→ WHAT TO DO:
Only the text of the records belongs in the answer, copied exactly and without pictures.
── RECORDS SUPPLIED
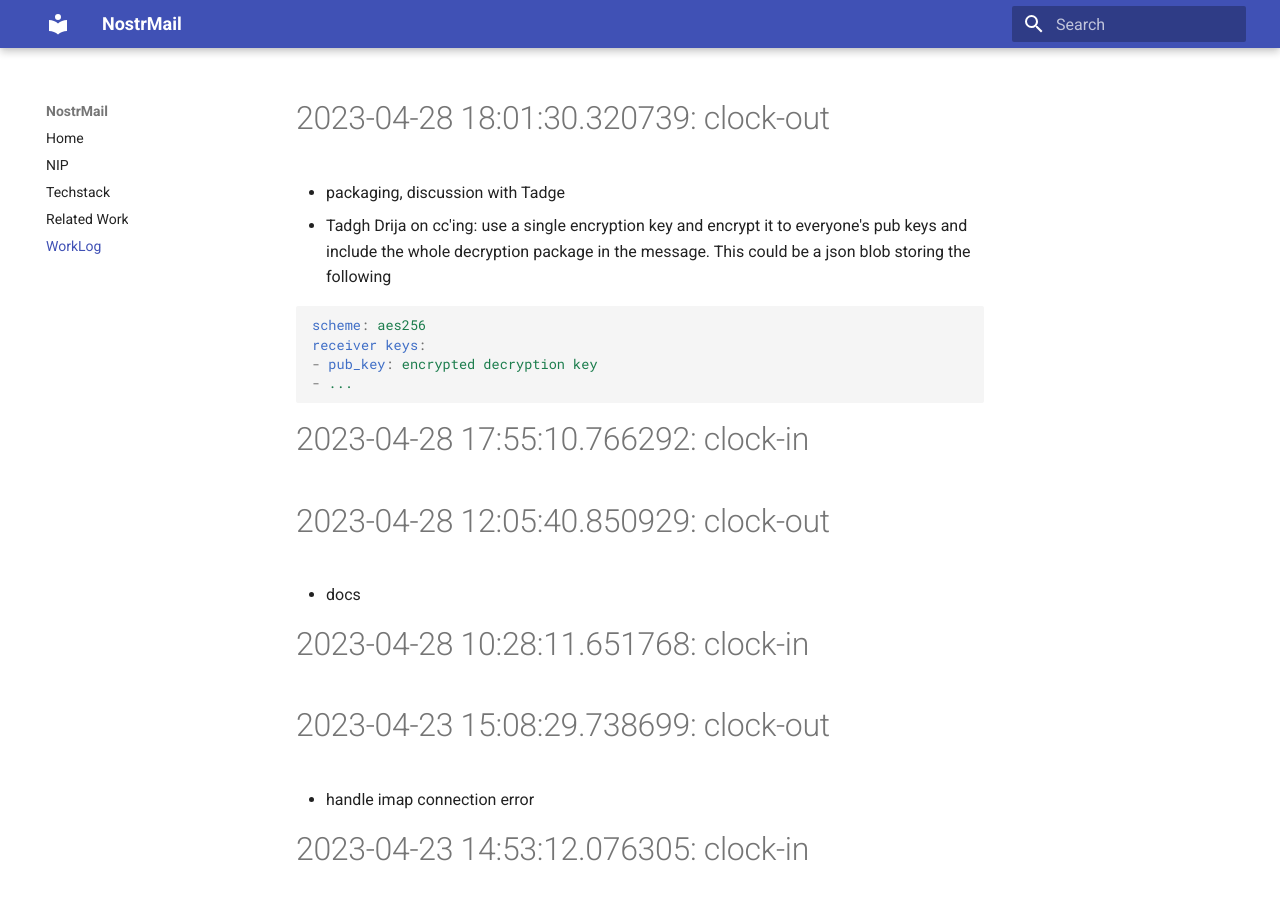
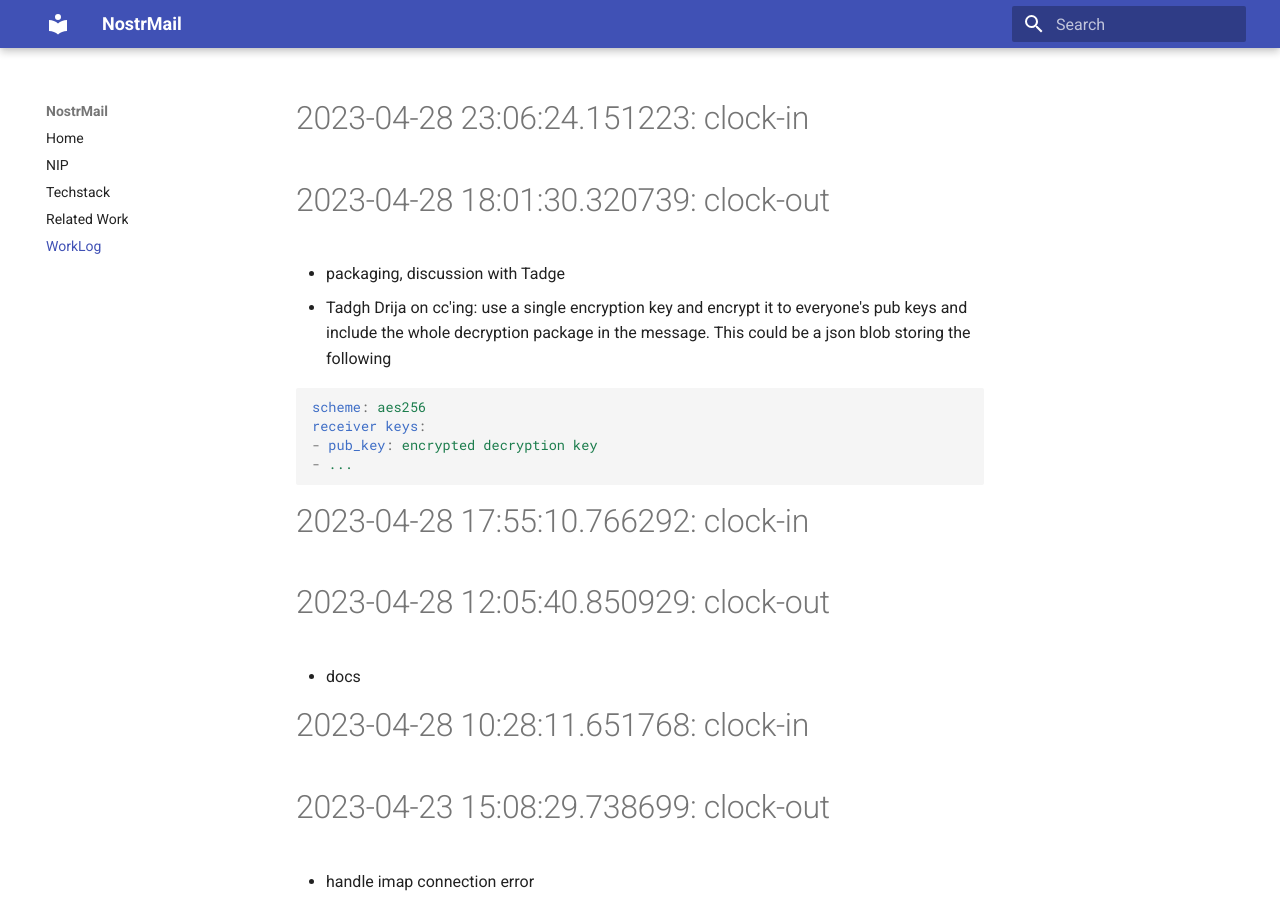
Before and after one commit to asherp/nostr-mail, an MkDocs documentation site: the page built from docs/WorkLog.md, in a window 1280 px wide and 900 px high. Built offline with MkDocs 1.6.1 and Material for MkDocs 9.7.7, drawn with Linux system fonts in a browser that asks for light colours.

Commit message:
clock-in

```diff
--- a/WorkLog.md
+++ b/WorkLog.md
@@ -1,3 +1,6 @@
+
+# 2023-04-28 23:06:24.151223: clock-in
+
 # 2023-04-28 18:01:30.320739: clock-out
 
 * packaging, discussion with Tadge
```
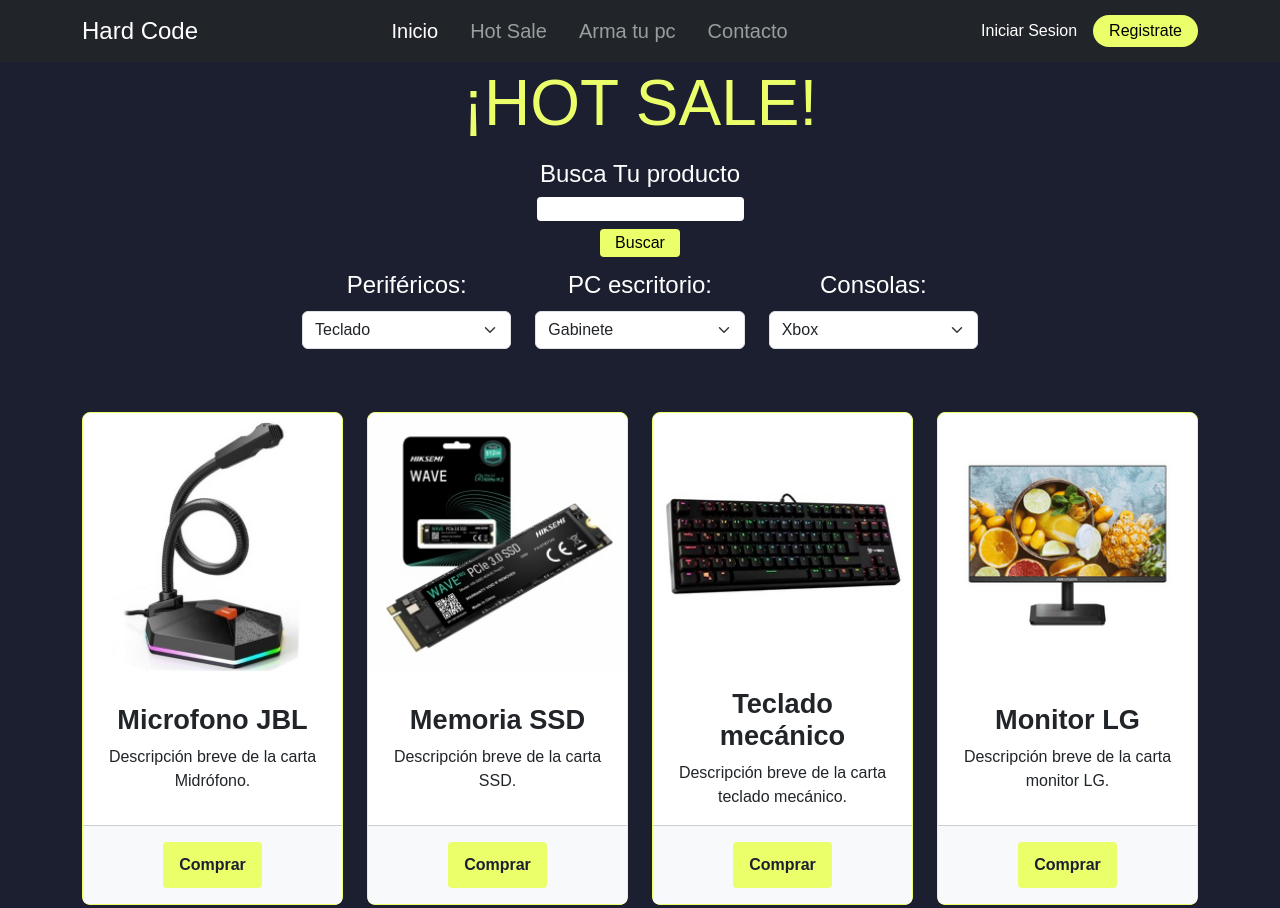
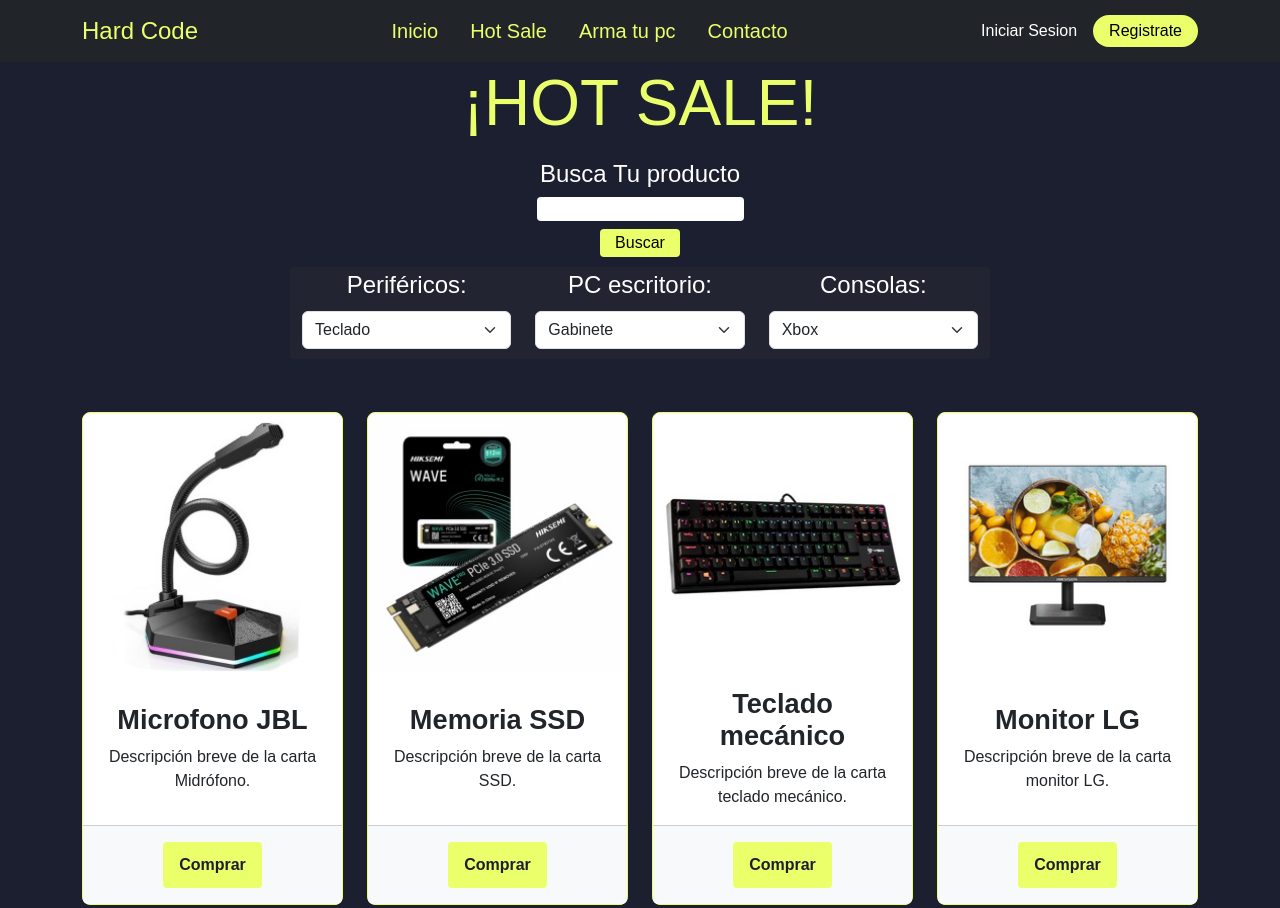
Before and after one commit to FranciscoBonfanti/PF.Bonfanti, a plain HTML site: page pages/hot-sale.html in a window 1280 px wide. Shown: the top 908 px of the page. Drawn offline with nearby package versions, Linux system fonts and the light colour scheme; a web font is replaced by a local one.

Commit message:
commit 3 18/7

```diff
--- a/pages/hot-sale.html
+++ b/pages/hot-sale.html
@@ -49,7 +49,7 @@
           <div class="offcanvas-body d-flex flex-column flex-lg-row p-4 p-lg-0">
             <ul class="navbar-nav justify-content-center align-items-center fs-5 flex-grow-1 pe-3">
               <li class="nav-item mx-2">
-                <a class="nav-link active" aria-current="page" href="../index.html">Inicio</a>
+                <a class="nav-link" aria-current="page" href="../index.html">Inicio</a>
               </li>
               <li class="nav-item mx-2">
                 <a class="nav-link" href="#">Hot Sale</a>
@@ -64,7 +64,7 @@
             <!--INICIAR SESION / REGISTRARSE-->
             <div class="d-flex flex-column flex-lg-row justify-content-center align-items-center gap-3">
               <a href="./inicio-sesion.html" class="text-white text-decoration-none">Iniciar Sesion</a>
-              <a href="registrate" class=" text-decoration-none px-3 py-1 rounded-4"
+              <a href="./inicio-sesion.html" class=" text-decoration-none px-3 py-1 rounded-4"
                 style="background-color: #eaff6a; color: black;">Registrate</a>
             </div>
           </div>
--- a/scss/styles.scss
+++ b/scss/styles.scss
@@ -31,6 +31,18 @@
   .sidebar {
     background-color: rgba(255, 255, 255, 0.15);
     backdrop-filter: blur(10px);
+  }
+}
+
+.navbar{
+
+  .navbar-brand{
+    font-family: 'Anton SC', sans-serif;
+    color: $color-verde;
+  }
+  .nav-link{
+    font-family: 'Anton SC', sans-serif;
+    color: $color-verde;
   }
 }
 
@@ -410,7 +422,7 @@
         }
     }
     .section_hot-sale {
-        background-color: $color-primario;
+        background-color: $color-secundario;
         display: flex;
         align-items: center;
         text-align: center;
```
Also changed, not shown: index.html (+2 -2 lines), pages/arma-tu-pc.html (+2 -2 lines), pages/contacto.html (+2 -2 lines), pages/inicio-sesion.html (+2 -2 lines), scss/styles.css, 1 other file.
────
→ YOUR RESPONSE:
Before and after one commit to asherp/nostr-mail, an MkDocs documentation site: the page built from docs/WorkLog.md, in a window 1280 px wide and 900 px high. Built offline with MkDocs 1.6.1 and Material for MkDocs 9.7.7, drawn with Linux system fonts in a browser that asks for light colours.

Commit message:
clock-in

```diff
--- a/WorkLog.md
+++ b/WorkLog.md
@@ -1,3 +1,6 @@
+
+# 2023-04-28 23:06:24.151223: clock-in
+
 # 2023-04-28 18:01:30.320739: clock-out
 
 * packaging, discussion with Tadge
```
Before and after one commit to FranciscoBonfanti/PF.Bonfanti, a plain HTML site: page pages/hot-sale.html in a window 1280 px wide. Shown: the top 908 px of the page. Drawn offline with nearby package versions, Linux system fonts and the light colour scheme; a web font is replaced by a local one.

Commit message:
commit 3 18/7

```diff
--- a/pages/hot-sale.html
+++ b/pages/hot-sale.html
@@ -49,7 +49,7 @@
           <div class="offcanvas-body d-flex flex-column flex-lg-row p-4 p-lg-0">
             <ul class="navbar-nav justify-content-center align-items-center fs-5 flex-grow-1 pe-3">
               <li class="nav-item mx-2">
-                <a class="nav-link active" aria-current="page" href="../index.html">Inicio</a>
+                <a class="nav-link" aria-current="page" href="../index.html">Inicio</a>
               </li>
               <li class="nav-item mx-2">
                 <a class="nav-link" href="#">Hot Sale</a>
@@ -64,7 +64,7 @@
             <!--INICIAR SESION / REGISTRARSE-->
             <div class="d-flex flex-column flex-lg-row justify-content-center align-items-center gap-3">
               <a href="./inicio-sesion.html" class="text-white text-decoration-none">Iniciar Sesion</a>
-              <a href="registrate" class=" text-decoration-none px-3 py-1 rounded-4"
+              <a href="./inicio-sesion.html" class=" text-decoration-none px-3 py-1 rounded-4"
                 style="background-color: #eaff6a; color: black;">Registrate</a>
             </div>
           </div>
--- a/scss/styles.scss
+++ b/scss/styles.scss
@@ -31,6 +31,18 @@
   .sidebar {
     background-color: rgba(255, 255, 255, 0.15);
     backdrop-filter: blur(10px);
+  }
+}
+
+.navbar{
+
+  .navbar-brand{
+    font-family: 'Anton SC', sans-serif;
+    color: $color-verde;
+  }
+  .nav-link{
+    font-family: 'Anton SC', sans-serif;
+    color: $color-verde;
   }
 }
 
@@ -410,7 +422,7 @@
         }
     }
     .section_hot-sale {
-        background-color: $color-primario;
+        background-color: $color-secundario;
         display: flex;
         align-items: center;
         text-align: center;
```
Also changed, not shown: index.html (+2 -2 lines), pages/arma-tu-pc.html (+2 -2 lines), pages/contacto.html (+2 -2 lines), pages/inicio-sesion.html (+2 -2 lines), scss/styles.css, 1 other file.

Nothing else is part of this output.